The Quick and Easy Homeowner Guide

Besides helping people avoid foreclosure and keep their homes, we also help new homeowners through our first-time home buyer education. One crucial part of this education is learning to be a good homeowner.

We always include a quick homeowner guide to safety. Safety and security takes on many different dimensions when one owns a home:

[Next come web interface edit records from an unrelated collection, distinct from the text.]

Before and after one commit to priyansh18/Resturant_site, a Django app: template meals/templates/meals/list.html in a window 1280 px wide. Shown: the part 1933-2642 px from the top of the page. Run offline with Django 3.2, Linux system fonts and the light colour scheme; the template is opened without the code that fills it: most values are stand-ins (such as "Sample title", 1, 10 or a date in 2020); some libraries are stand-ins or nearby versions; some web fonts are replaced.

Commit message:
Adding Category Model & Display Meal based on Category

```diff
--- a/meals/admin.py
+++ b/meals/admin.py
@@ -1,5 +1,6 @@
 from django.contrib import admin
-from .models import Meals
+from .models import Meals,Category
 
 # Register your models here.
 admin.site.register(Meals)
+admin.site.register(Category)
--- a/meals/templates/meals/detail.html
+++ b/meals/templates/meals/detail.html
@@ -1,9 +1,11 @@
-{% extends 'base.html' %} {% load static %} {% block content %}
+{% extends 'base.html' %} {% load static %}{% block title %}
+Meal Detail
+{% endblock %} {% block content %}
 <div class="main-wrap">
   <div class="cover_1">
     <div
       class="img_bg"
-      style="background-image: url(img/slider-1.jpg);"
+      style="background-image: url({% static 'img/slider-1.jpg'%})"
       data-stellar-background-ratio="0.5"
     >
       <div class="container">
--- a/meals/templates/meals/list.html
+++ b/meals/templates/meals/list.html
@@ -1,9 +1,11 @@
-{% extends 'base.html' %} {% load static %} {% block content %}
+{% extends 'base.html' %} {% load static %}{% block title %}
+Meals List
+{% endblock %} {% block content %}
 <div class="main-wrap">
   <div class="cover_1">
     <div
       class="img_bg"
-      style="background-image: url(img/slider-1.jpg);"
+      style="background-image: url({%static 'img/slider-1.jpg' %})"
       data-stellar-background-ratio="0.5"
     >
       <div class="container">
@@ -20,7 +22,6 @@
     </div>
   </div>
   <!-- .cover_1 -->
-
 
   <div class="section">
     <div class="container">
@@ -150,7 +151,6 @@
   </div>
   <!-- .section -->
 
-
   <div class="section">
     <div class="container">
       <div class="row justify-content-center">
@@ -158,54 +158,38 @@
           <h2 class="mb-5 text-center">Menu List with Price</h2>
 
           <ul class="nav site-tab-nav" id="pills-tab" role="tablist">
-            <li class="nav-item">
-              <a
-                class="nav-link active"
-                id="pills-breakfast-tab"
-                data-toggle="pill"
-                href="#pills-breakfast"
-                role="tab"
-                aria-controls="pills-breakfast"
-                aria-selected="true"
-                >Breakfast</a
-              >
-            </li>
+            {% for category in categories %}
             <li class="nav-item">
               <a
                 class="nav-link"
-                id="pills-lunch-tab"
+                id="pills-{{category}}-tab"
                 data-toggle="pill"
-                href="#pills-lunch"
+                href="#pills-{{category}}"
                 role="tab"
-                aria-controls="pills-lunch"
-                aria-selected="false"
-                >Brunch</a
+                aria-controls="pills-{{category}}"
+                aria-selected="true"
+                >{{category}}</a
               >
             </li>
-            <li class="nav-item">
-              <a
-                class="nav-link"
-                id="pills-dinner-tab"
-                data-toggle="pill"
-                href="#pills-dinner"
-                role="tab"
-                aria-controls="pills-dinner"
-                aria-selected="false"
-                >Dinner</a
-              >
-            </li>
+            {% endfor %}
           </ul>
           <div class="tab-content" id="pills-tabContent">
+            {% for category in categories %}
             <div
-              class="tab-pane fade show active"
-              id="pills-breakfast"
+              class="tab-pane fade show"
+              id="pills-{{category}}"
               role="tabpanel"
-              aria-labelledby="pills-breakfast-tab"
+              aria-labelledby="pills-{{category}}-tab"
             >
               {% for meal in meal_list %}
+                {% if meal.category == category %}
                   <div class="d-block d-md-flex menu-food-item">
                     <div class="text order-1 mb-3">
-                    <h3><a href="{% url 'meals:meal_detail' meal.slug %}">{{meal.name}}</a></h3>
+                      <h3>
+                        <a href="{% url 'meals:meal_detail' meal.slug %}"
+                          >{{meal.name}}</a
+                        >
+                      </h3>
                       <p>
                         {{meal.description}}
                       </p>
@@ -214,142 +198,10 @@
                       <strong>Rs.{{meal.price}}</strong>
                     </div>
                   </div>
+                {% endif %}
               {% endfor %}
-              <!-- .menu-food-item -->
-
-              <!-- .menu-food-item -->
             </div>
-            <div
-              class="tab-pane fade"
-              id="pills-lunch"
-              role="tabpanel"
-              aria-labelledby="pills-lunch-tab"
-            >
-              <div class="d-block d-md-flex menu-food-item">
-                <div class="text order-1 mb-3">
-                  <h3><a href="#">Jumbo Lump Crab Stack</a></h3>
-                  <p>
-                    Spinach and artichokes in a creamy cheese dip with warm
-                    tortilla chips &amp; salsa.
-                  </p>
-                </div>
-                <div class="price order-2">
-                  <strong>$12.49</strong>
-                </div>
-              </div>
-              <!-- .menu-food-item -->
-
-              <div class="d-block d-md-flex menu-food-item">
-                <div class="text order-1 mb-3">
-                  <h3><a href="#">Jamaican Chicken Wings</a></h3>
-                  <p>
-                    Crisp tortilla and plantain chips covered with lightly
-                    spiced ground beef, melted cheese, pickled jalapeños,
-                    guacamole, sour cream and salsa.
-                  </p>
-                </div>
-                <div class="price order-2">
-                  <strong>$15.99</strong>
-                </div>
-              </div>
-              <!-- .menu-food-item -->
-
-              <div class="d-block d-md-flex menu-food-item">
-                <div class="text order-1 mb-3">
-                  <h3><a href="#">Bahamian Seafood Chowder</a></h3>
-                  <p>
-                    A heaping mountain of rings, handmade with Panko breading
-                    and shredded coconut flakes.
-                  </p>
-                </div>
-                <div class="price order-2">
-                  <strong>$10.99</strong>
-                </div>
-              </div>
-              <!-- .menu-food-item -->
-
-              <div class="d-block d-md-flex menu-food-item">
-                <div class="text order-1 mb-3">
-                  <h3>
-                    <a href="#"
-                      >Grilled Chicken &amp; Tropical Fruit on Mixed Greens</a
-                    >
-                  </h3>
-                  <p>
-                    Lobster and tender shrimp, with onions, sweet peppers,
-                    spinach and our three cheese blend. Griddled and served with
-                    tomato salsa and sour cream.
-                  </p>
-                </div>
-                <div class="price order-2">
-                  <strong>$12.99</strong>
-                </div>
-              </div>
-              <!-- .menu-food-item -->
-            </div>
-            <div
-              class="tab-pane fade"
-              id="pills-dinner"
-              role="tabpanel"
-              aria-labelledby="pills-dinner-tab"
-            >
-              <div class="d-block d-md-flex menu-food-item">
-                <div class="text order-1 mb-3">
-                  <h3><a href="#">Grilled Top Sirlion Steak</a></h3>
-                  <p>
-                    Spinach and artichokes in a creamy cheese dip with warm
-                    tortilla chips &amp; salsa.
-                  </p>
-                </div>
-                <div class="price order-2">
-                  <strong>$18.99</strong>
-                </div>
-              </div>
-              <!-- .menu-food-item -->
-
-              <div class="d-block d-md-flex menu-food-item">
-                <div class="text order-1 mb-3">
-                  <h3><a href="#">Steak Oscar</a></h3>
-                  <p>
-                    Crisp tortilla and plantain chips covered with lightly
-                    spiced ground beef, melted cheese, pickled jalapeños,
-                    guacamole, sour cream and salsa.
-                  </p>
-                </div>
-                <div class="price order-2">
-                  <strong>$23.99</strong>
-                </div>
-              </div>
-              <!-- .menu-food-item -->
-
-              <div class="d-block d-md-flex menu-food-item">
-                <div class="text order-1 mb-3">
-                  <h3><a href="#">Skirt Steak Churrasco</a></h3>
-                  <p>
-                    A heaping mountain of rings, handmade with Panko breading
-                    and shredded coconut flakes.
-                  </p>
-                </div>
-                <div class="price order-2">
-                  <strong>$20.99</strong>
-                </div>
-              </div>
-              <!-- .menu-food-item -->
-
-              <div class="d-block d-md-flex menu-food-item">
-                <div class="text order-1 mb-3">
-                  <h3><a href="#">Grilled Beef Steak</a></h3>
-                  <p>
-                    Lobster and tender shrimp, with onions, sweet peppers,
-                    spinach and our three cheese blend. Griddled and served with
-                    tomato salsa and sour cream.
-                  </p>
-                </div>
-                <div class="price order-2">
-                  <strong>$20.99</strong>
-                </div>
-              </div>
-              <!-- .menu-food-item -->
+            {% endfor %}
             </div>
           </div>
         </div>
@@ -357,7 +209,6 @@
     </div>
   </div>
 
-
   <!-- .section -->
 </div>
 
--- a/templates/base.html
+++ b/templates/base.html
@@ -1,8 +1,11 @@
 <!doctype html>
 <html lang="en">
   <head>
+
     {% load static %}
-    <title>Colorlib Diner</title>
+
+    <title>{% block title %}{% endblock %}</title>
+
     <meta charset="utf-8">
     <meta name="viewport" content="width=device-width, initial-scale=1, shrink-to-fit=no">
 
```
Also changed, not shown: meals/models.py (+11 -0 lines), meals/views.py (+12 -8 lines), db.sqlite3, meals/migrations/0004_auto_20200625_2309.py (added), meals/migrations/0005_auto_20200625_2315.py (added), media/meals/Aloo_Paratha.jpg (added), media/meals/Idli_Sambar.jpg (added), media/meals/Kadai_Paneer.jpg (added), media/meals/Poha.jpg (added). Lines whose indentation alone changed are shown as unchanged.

  1. Get good insurance. This is simply essential; you want to protect your home and everyone in it, but you have to protect yourself financially in the event something terrible happens. All the preparation in the world is not enough when a serious natural disaster strikes.
  2. Speaking of natural disasters, have an emergency plan. Know the safest place for your family in the house if there is a tornado or earthquake, and have planned quick exits in case there is a fire. Have emergency supplies ready, and make sure everyone in your family knows where they are and how to use them. Also plan with them where to meet if something serious drives you out of your home.
  3. Protecting your kids is a key priority, since they can’t be expected to do it on their own. Make sure your outlets, stairs and landings, and major appliances are safe and “kid-proofed.” Don’t have the water heater set so high that a child can be scalded by your home’s hot water.
  4. Safety equipment that your home should have includes fire extinguishers, smoke detectors, and gas detectors for things like carbon monoxide and explosive gas leaks. Also make sure your home passes its safety inspection, when it comes to your electrical systems.
  5. Speaking of safety inspections, get your house tested for radon, mold, asbestos, lead paint, termites, basement leaks, and foundation problems. Damp conditions can lead to health problems for you and your family, so keep an eye on your washing machine, water heater, sump pumps, or any other appliance that could spring a leak.
  6. Do regular maintenance on your appliances, including your furnace and air conditioner, washer and dryer, fireplace, septic system, etc. Set a schedule to clean your dryer’s lint filter, chimney, and replace air filters regularly.
  7. And speaking of maintenance, have the necessary tools and documents to take care of your home. Save your user’s manuals for all of your appliances and mechanical systems, and make sure you have a basic toolbox with a standard toolkit (crescent wrench, hammer, pliers, screwdrivers, tape measure, safety glasses, work gloves, socket set, and a level).
  8. Save for emergencies. Insurance alone won’t cut it. You must create an emergency savings fund and set aside money toward it regularly. If unexpected home repairs are needed, the last thing you want to do is sink yourself into debt to resolve the situation. Have a savings fund ready for the inevitable.

Being a homeowner isn’t always easy, but it can be very rewarding, particularly when you make that last mortgage payment and take full ownership of your home. If you need help protecting your most important asset, call us for a free session with a HUD-approved consultant.